■ **ACTIVITY**
Retype every entry word for word.

■ **ENTRIES SUPPLIED**
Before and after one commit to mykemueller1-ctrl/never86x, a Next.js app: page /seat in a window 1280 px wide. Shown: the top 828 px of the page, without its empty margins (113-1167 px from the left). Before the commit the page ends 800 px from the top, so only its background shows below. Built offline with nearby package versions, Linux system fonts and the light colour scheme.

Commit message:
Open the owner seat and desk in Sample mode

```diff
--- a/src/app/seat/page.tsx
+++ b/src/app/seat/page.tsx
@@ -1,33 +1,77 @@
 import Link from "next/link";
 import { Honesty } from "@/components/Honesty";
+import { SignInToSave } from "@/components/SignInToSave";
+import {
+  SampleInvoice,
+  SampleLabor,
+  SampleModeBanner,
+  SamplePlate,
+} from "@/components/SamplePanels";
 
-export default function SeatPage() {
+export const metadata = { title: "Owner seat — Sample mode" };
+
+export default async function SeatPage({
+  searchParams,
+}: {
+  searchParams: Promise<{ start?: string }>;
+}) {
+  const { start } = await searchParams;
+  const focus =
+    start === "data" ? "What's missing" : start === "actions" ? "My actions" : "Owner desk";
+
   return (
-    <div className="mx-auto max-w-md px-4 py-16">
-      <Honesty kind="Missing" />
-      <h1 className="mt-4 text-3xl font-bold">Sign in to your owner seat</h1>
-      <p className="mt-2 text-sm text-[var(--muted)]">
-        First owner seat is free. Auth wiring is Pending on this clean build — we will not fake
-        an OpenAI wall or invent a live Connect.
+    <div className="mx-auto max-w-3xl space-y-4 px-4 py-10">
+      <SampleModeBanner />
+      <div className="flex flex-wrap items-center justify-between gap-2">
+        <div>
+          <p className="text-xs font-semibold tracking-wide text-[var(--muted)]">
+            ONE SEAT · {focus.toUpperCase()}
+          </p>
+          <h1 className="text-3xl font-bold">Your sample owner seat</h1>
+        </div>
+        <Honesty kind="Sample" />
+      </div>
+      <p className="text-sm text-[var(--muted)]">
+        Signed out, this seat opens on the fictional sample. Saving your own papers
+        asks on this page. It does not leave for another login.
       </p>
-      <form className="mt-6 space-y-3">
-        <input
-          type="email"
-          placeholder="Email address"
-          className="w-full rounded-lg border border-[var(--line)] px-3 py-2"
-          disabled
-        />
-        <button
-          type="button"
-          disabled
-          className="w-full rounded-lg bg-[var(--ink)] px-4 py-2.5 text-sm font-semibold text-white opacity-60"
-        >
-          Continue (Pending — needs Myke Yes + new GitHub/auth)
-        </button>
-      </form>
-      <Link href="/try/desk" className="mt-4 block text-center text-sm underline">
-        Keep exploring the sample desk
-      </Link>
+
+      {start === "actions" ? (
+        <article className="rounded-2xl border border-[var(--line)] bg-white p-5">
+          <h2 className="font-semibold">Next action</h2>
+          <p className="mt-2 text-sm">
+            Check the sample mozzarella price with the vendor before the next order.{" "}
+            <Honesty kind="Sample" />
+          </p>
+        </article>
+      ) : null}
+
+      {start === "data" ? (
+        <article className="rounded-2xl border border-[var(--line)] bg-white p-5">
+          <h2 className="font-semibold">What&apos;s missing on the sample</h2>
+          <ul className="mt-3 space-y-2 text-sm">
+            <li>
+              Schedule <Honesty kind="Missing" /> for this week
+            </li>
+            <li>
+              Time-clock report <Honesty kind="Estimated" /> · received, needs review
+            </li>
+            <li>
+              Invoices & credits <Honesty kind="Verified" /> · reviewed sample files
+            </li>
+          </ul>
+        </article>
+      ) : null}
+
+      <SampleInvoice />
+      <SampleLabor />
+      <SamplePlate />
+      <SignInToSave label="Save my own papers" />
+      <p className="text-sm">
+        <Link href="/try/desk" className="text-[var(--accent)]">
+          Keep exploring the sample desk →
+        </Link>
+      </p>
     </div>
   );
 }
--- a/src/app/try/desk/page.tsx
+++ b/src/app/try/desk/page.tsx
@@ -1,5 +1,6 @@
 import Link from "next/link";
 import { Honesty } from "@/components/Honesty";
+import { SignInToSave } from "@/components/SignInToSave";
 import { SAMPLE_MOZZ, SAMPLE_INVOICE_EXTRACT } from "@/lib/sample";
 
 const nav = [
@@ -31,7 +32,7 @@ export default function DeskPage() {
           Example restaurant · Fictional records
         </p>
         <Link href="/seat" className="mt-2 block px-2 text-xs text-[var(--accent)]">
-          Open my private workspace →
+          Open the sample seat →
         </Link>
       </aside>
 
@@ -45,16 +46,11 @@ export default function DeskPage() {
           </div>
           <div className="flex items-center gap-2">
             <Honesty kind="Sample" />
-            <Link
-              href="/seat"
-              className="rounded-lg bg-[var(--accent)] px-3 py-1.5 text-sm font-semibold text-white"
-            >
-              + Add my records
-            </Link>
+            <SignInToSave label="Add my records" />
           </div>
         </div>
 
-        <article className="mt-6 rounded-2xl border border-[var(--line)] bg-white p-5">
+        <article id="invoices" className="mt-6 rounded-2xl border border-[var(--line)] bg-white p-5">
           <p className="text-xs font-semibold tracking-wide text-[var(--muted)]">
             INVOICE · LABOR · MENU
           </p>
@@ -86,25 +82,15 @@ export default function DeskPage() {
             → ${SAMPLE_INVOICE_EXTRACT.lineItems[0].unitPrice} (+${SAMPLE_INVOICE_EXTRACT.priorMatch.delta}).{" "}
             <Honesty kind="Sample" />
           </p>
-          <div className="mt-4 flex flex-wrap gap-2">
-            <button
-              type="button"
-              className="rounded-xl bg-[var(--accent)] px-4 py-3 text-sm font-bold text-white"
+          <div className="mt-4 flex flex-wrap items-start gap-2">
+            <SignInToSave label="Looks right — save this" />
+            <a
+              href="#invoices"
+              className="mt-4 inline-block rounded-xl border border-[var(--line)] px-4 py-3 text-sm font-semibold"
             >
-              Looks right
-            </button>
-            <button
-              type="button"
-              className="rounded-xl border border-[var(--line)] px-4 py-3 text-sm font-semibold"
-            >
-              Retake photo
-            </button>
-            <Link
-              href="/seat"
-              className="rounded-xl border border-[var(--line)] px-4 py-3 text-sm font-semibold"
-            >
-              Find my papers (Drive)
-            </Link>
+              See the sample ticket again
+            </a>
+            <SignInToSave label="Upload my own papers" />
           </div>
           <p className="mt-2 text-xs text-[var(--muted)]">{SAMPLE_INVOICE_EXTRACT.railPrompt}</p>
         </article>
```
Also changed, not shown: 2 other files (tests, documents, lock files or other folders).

■ **RESULT**
Before and after one commit to mykemueller1-ctrl/never86x, a Next.js app: page /seat in a window 1280 px wide. Shown: the top 828 px of the page, without its empty margins (113-1167 px from the left). Before the commit the page ends 800 px from the top, so only its background shows below. Built offline with nearby package versions, Linux system fonts and the light colour scheme.

Commit message:
Open the owner seat and desk in Sample mode

```diff
--- a/src/app/seat/page.tsx
+++ b/src/app/seat/page.tsx
@@ -1,33 +1,77 @@
 import Link from "next/link";
 import { Honesty } from "@/components/Honesty";
+import { SignInToSave } from "@/components/SignInToSave";
+import {
+  SampleInvoice,
+  SampleLabor,
+  SampleModeBanner,
+  SamplePlate,
+} from "@/components/SamplePanels";
 
-export default function SeatPage() {
+export const metadata = { title: "Owner seat — Sample mode" };
+
+export default async function SeatPage({
+  searchParams,
+}: {
+  searchParams: Promise<{ start?: string }>;
+}) {
+  const { start } = await searchParams;
+  const focus =
+    start === "data" ? "What's missing" : start === "actions" ? "My actions" : "Owner desk";
+
   return (
-    <div className="mx-auto max-w-md px-4 py-16">
-      <Honesty kind="Missing" />
-      <h1 className="mt-4 text-3xl font-bold">Sign in to your owner seat</h1>
-      <p className="mt-2 text-sm text-[var(--muted)]">
-        First owner seat is free. Auth wiring is Pending on this clean build — we will not fake
-        an OpenAI wall or invent a live Connect.
+    <div className="mx-auto max-w-3xl space-y-4 px-4 py-10">
+      <SampleModeBanner />
+      <div className="flex flex-wrap items-center justify-between gap-2">
+        <div>
+          <p className="text-xs font-semibold tracking-wide text-[var(--muted)]">
+            ONE SEAT · {focus.toUpperCase()}
+          </p>
+          <h1 className="text-3xl font-bold">Your sample owner seat</h1>
+        </div>
+        <Honesty kind="Sample" />
+      </div>
+      <p className="text-sm text-[var(--muted)]">
+        Signed out, this seat opens on the fictional sample. Saving your own papers
+        asks on this page. It does not leave for another login.
       </p>
-      <form className="mt-6 space-y-3">
-        <input
-          type="email"
-          placeholder="Email address"
-          className="w-full rounded-lg border border-[var(--line)] px-3 py-2"
-          disabled
-        />
-        <button
-          type="button"
-          disabled
-          className="w-full rounded-lg bg-[var(--ink)] px-4 py-2.5 text-sm font-semibold text-white opacity-60"
-        >
-          Continue (Pending — needs Myke Yes + new GitHub/auth)
-        </button>
-      </form>
-      <Link href="/try/desk" className="mt-4 block text-center text-sm underline">
-        Keep exploring the sample desk
-      </Link>
+
+      {start === "actions" ? (
+        <article className="rounded-2xl border border-[var(--line)] bg-white p-5">
+          <h2 className="font-semibold">Next action</h2>
+          <p className="mt-2 text-sm">
+            Check the sample mozzarella price with the vendor before the next order.{" "}
+            <Honesty kind="Sample" />
+          </p>
+        </article>
+      ) : null}
+
+      {start === "data" ? (
+        <article className="rounded-2xl border border-[var(--line)] bg-white p-5">
+          <h2 className="font-semibold">What&apos;s missing on the sample</h2>
+          <ul className="mt-3 space-y-2 text-sm">
+            <li>
+              Schedule <Honesty kind="Missing" /> for this week
+            </li>
+            <li>
+              Time-clock report <Honesty kind="Estimated" /> · received, needs review
+            </li>
+            <li>
+              Invoices & credits <Honesty kind="Verified" /> · reviewed sample files
+            </li>
+          </ul>
+        </article>
+      ) : null}
+
+      <SampleInvoice />
+      <SampleLabor />
+      <SamplePlate />
+      <SignInToSave label="Save my own papers" />
+      <p className="text-sm">
+        <Link href="/try/desk" className="text-[var(--accent)]">
+          Keep exploring the sample desk →
+        </Link>
+      </p>
     </div>
   );
 }
--- a/src/app/try/desk/page.tsx
+++ b/src/app/try/desk/page.tsx
@@ -1,5 +1,6 @@
 import Link from "next/link";
 import { Honesty } from "@/components/Honesty";
+import { SignInToSave } from "@/components/SignInToSave";
 import { SAMPLE_MOZZ, SAMPLE_INVOICE_EXTRACT } from "@/lib/sample";
 
 const nav = [
@@ -31,7 +32,7 @@ export default function DeskPage() {
           Example restaurant · Fictional records
         </p>
         <Link href="/seat" className="mt-2 block px-2 text-xs text-[var(--accent)]">
-          Open my private workspace →
+          Open the sample seat →
         </Link>
       </aside>
 
@@ -45,16 +46,11 @@ export default function DeskPage() {
           </div>
           <div className="flex items-center gap-2">
             <Honesty kind="Sample" />
-            <Link
-              href="/seat"
-              className="rounded-lg bg-[var(--accent)] px-3 py-1.5 text-sm font-semibold text-white"
-            >
-              + Add my records
-            </Link>
+            <SignInToSave label="Add my records" />
           </div>
         </div>
 
-        <article className="mt-6 rounded-2xl border border-[var(--line)] bg-white p-5">
+        <article id="invoices" className="mt-6 rounded-2xl border border-[var(--line)] bg-white p-5">
           <p className="text-xs font-semibold tracking-wide text-[var(--muted)]">
             INVOICE · LABOR · MENU
           </p>
@@ -86,25 +82,15 @@ export default function DeskPage() {
             → ${SAMPLE_INVOICE_EXTRACT.lineItems[0].unitPrice} (+${SAMPLE_INVOICE_EXTRACT.priorMatch.delta}).{" "}
             <Honesty kind="Sample" />
           </p>
-          <div className="mt-4 flex flex-wrap gap-2">
-            <button
-              type="button"
-              className="rounded-xl bg-[var(--accent)] px-4 py-3 text-sm font-bold text-white"
+          <div className="mt-4 flex flex-wrap items-start gap-2">
+            <SignInToSave label="Looks right — save this" />
+            <a
+              href="#invoices"
+              className="mt-4 inline-block rounded-xl border border-[var(--line)] px-4 py-3 text-sm font-semibold"
             >
-              Looks right
-            </button>
-            <button
-              type="button"
-              className="rounded-xl border border-[var(--line)] px-4 py-3 text-sm font-semibold"
-            >
-              Retake photo
-            </button>
-            <Link
-              href="/seat"
-              className="rounded-xl border border-[var(--line)] px-4 py-3 text-sm font-semibold"
-            >
-              Find my papers (Drive)
-            </Link>
+              See the sample ticket again
+            </a>
+            <SignInToSave label="Upload my own papers" />
           </div>
           <p className="mt-2 text-xs text-[var(--muted)]">{SAMPLE_INVOICE_EXTRACT.railPrompt}</p>
         </article>
```
Also changed, not shown: 2 other files (tests, documents, lock files or other folders).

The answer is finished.